Would you repeat the entries below word for word and omit the pictures?

**DATA PROVIDED**
_____
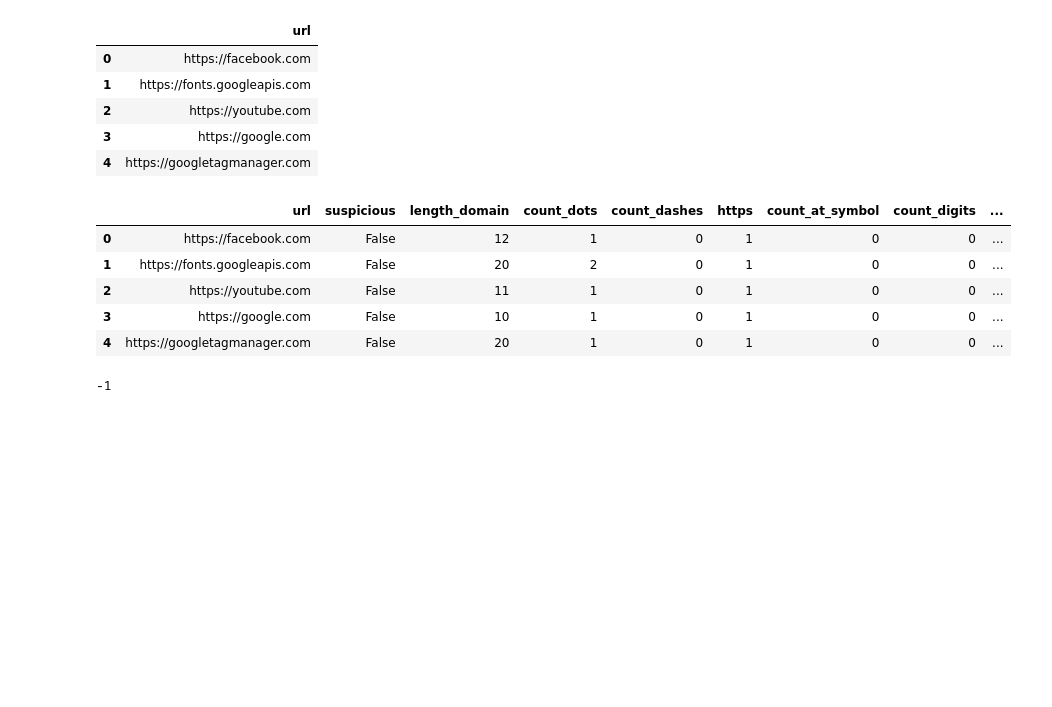
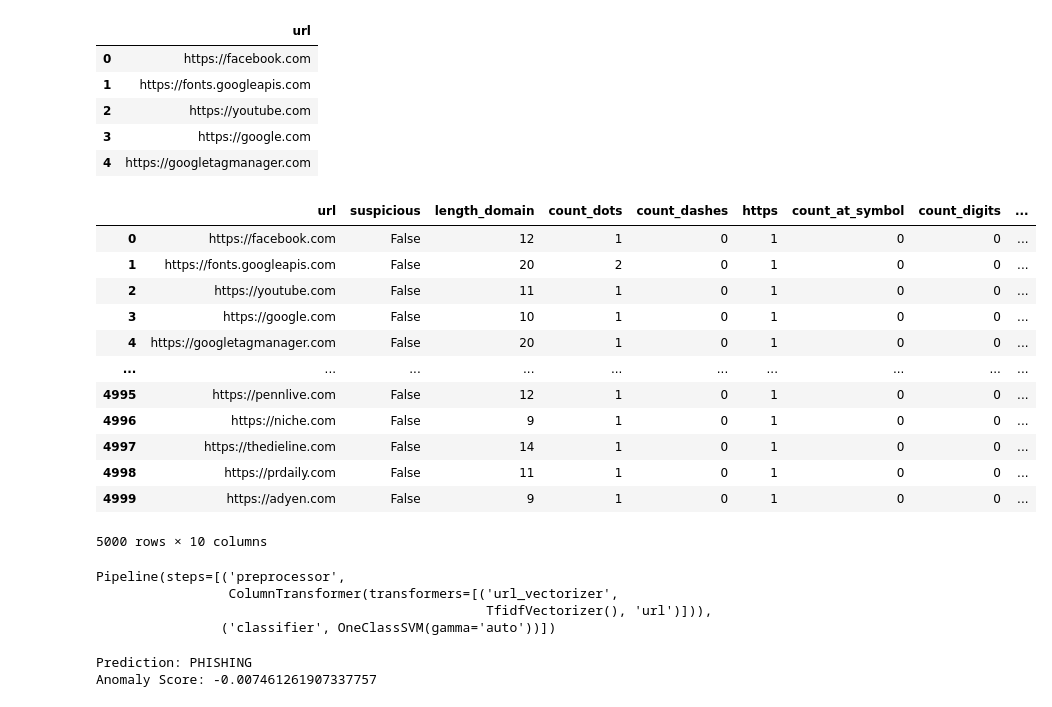
Before and after one commit to roshan-acharya/MalGuard, a Jupyter notebook: Notebook/data_preprocessing.ipynb, the cells around one changed output. Cells and saved outputs as stored; diff of their text form; code cells hidden in the pictures; blank space fills up the shorter version.

Commit message:
Pipeline initialization

```diff
--- a/Notebook/data_preprocessing.ipynb
+++ b/Notebook/data_preprocessing.ipynb
@@ -18,36 +18,95 @@ df.head()
 suspicious_words = ['login', 'signin', 'verify', 'update', 'banking', 'account', 'secure', 'ebayisapi', 'webscr', 'paypal','esewa','account']
 
 
 for url in df['url']:
     parse_url = urlparse(url)
     domain = parse_url.netloc
     scheme= parse_url.scheme
     path = parse_url.path
 
     #Suspicious check
     df['suspicious'] = df['url'].apply(lambda x: any(word in x for word in suspicious_words))
 
     #Length check of domain
     df['length_domain'] = df['url'].apply(lambda x: len(urlparse(x).netloc))
     df['count_dots']=df['url'].apply(lambda x: x.count('.'))
     df['count_dashes']=df['url'].apply(lambda x: x.count('-'))
     df['https']=df['url'].apply(lambda x: 1 if 'https' in scheme else 0)
     df['count_at_symbol']=df['url'].apply(lambda x: x.count('@'))
     df['count_digits']=df['url'].apply(lambda x: sum(c.isdigit() for c in x))
-
-    df['Label']='Safe'
+    df['has_ip'] = int(bool(re.search(r'\d+\.\d+\.\d+\.\d+', domain)))
+    df['subdomain_count'] = df['url'].apply(lambda x: len(urlparse(x).netloc.split('.')) - 2)
 
 
 
 
-df.head(5)
+df
 # %% [output]
 |  | url | suspicious | length_domain | count_dots | count_dashes | https | count_at_symbol | count_digits | ... |
 | 0 | https://facebook.com | False | 12 | 1 | 0 | 1 | 0 | 0 | ... |
 | 1 | https://fonts.googleapis.com | False | 20 | 2 | 0 | 1 | 0 | 0 | ... |
 | 2 | https://youtube.com | False | 11 | 1 | 0 | 1 | 0 | 0 | ... |
 | 3 | https://google.com | False | 10 | 1 | 0 | 1 | 0 | 0 | ... |
 | 4 | https://googletagmanager.com | False | 20 | 1 | 0 | 1 | 0 | 0 | ... |
+| ... | ... | ... | ... | ... | ... | ... | ... | ... | ... |
+| 4995 | https://pennlive.com | False | 12 | 1 | 0 | 1 | 0 | 0 | ... |
+| 4996 | https://niche.com | False | 9 | 1 | 0 | 1 | 0 | 0 | ... |
+| 4997 | https://thedieline.com | False | 14 | 1 | 0 | 1 | 0 | 0 | ... |
+| 4998 | https://prdaily.com | False | 11 | 1 | 0 | 1 | 0 | 0 | ... |
+| 4999 | https://adyen.com | False | 9 | 1 | 0 | 1 | 0 | 0 | ... |
+5000 rows × 10 columns
 # %%
+df.to_csv('..\Data\safe_links.csv',index=True,header=True)
-# %% [output]
--1
+# %%
+#vectorization
+from sklearn.feature_extraction.text import TfidfVectorizer
+from sklearn.svm import OneClassSVM
+vectorize=TfidfVectorizer()
+
+#create pipeline for vectorization and model training
+from sklearn.pipeline import Pipeline
+from sklearn.compose import ColumnTransformer
+
+preprocessor = ColumnTransformer(
+    transformers=[
+        ('url_vectorizer', TfidfVectorizer(), 'url')
+    ],
+)
+model = Pipeline(steps=[
+    ('preprocessor', preprocessor),
+    ('classifier', OneClassSVM(kernel='rbf', gamma='auto'))
+])
+model.fit(df)
+# %% [output]
+Pipeline(steps=[('preprocessor',
+                 ColumnTransformer(transformers=[('url_vectorizer',
+                                                  TfidfVectorizer(), 'url')])),
+                ('classifier', OneClassSVM(gamma='auto'))])
+# %%
+url = "https://amazon-prime-offer-claim-now.xyz"
+parsed = urlparse(url)
+domain = parsed.netloc
+
+new_data = pd.DataFrame([{
+    "url": url,
+    "suspicious": 0,   # keep 0 for One-Class SVM (not used)
+    "length_domain": len(domain),                       # 27
+    "count_dots": domain.count('.'),                    # 2
+    "count_dashes": domain.count('-'),                  # 2
+    "https": 1 if url.startswith("https") else 0,       # 0
+    "count_at_symbol": url.count('@'),                  # 0
+    "count_digits": sum(c.isdigit() for c in url),      # digits = 2 ("00")
+    "has_ip": 1 if re.match(r"\d+\.\d+\.\d+\.\d+", domain) else 0,  # 0
+    "subdomain_count": domain.count('.') - 1 if domain.count('.') > 1 else 0  # 1
+}])
+
+
+# Predict
+pred = model.predict(new_data)[0]
+score = model.decision_function(new_data)[0]
+
+print("Prediction:", "SAFE" if pred == 1 else "PHISHING")
+print("Anomaly Score:", score)
+# %% [output]
+Prediction: PHISHING
+Anomaly Score: -0.007461261907337757
```
Also changed, not shown: parts of 1 cell of this notebook, 5 other files.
_____
**SOLVED PROBLEM**
Before and after one commit to roshan-acharya/MalGuard, a Jupyter notebook: Notebook/data_preprocessing.ipynb, the cells around one changed output. Cells and saved outputs as stored; diff of their text form; code cells hidden in the pictures; blank space fills up the shorter version.

Commit message:
Pipeline initialization

```diff
--- a/Notebook/data_preprocessing.ipynb
+++ b/Notebook/data_preprocessing.ipynb
@@ -18,36 +18,95 @@ df.head()
 suspicious_words = ['login', 'signin', 'verify', 'update', 'banking', 'account', 'secure', 'ebayisapi', 'webscr', 'paypal','esewa','account']
 
 
 for url in df['url']:
     parse_url = urlparse(url)
     domain = parse_url.netloc
     scheme= parse_url.scheme
     path = parse_url.path
 
     #Suspicious check
     df['suspicious'] = df['url'].apply(lambda x: any(word in x for word in suspicious_words))
 
     #Length check of domain
     df['length_domain'] = df['url'].apply(lambda x: len(urlparse(x).netloc))
     df['count_dots']=df['url'].apply(lambda x: x.count('.'))
     df['count_dashes']=df['url'].apply(lambda x: x.count('-'))
     df['https']=df['url'].apply(lambda x: 1 if 'https' in scheme else 0)
     df['count_at_symbol']=df['url'].apply(lambda x: x.count('@'))
     df['count_digits']=df['url'].apply(lambda x: sum(c.isdigit() for c in x))
-
-    df['Label']='Safe'
+    df['has_ip'] = int(bool(re.search(r'\d+\.\d+\.\d+\.\d+', domain)))
+    df['subdomain_count'] = df['url'].apply(lambda x: len(urlparse(x).netloc.split('.')) - 2)
 
 
 
 
-df.head(5)
+df
 # %% [output]
 |  | url | suspicious | length_domain | count_dots | count_dashes | https | count_at_symbol | count_digits | ... |
 | 0 | https://facebook.com | False | 12 | 1 | 0 | 1 | 0 | 0 | ... |
 | 1 | https://fonts.googleapis.com | False | 20 | 2 | 0 | 1 | 0 | 0 | ... |
 | 2 | https://youtube.com | False | 11 | 1 | 0 | 1 | 0 | 0 | ... |
 | 3 | https://google.com | False | 10 | 1 | 0 | 1 | 0 | 0 | ... |
 | 4 | https://googletagmanager.com | False | 20 | 1 | 0 | 1 | 0 | 0 | ... |
+| ... | ... | ... | ... | ... | ... | ... | ... | ... | ... |
+| 4995 | https://pennlive.com | False | 12 | 1 | 0 | 1 | 0 | 0 | ... |
+| 4996 | https://niche.com | False | 9 | 1 | 0 | 1 | 0 | 0 | ... |
+| 4997 | https://thedieline.com | False | 14 | 1 | 0 | 1 | 0 | 0 | ... |
+| 4998 | https://prdaily.com | False | 11 | 1 | 0 | 1 | 0 | 0 | ... |
+| 4999 | https://adyen.com | False | 9 | 1 | 0 | 1 | 0 | 0 | ... |
+5000 rows × 10 columns
 # %%
+df.to_csv('..\Data\safe_links.csv',index=True,header=True)
-# %% [output]
--1
+# %%
+#vectorization
+from sklearn.feature_extraction.text import TfidfVectorizer
+from sklearn.svm import OneClassSVM
+vectorize=TfidfVectorizer()
+
+#create pipeline for vectorization and model training
+from sklearn.pipeline import Pipeline
+from sklearn.compose import ColumnTransformer
+
+preprocessor = ColumnTransformer(
+    transformers=[
+        ('url_vectorizer', TfidfVectorizer(), 'url')
+    ],
+)
+model = Pipeline(steps=[
+    ('preprocessor', preprocessor),
+    ('classifier', OneClassSVM(kernel='rbf', gamma='auto'))
+])
+model.fit(df)
+# %% [output]
+Pipeline(steps=[('preprocessor',
+                 ColumnTransformer(transformers=[('url_vectorizer',
+                                                  TfidfVectorizer(), 'url')])),
+                ('classifier', OneClassSVM(gamma='auto'))])
+# %%
+url = "https://amazon-prime-offer-claim-now.xyz"
+parsed = urlparse(url)
+domain = parsed.netloc
+
+new_data = pd.DataFrame([{
+    "url": url,
+    "suspicious": 0,   # keep 0 for One-Class SVM (not used)
+    "length_domain": len(domain),                       # 27
+    "count_dots": domain.count('.'),                    # 2
+    "count_dashes": domain.count('-'),                  # 2
+    "https": 1 if url.startswith("https") else 0,       # 0
+    "count_at_symbol": url.count('@'),                  # 0
+    "count_digits": sum(c.isdigit() for c in url),      # digits = 2 ("00")
+    "has_ip": 1 if re.match(r"\d+\.\d+\.\d+\.\d+", domain) else 0,  # 0
+    "subdomain_count": domain.count('.') - 1 if domain.count('.') > 1 else 0  # 1
+}])
+
+
+# Predict
+pred = model.predict(new_data)[0]
+score = model.decision_function(new_data)[0]
+
+print("Prediction:", "SAFE" if pred == 1 else "PHISHING")
+print("Anomaly Score:", score)
+# %% [output]
+Prediction: PHISHING
+Anomaly Score: -0.007461261907337757
```
Also changed, not shown: parts of 1 cell of this notebook, 5 other files.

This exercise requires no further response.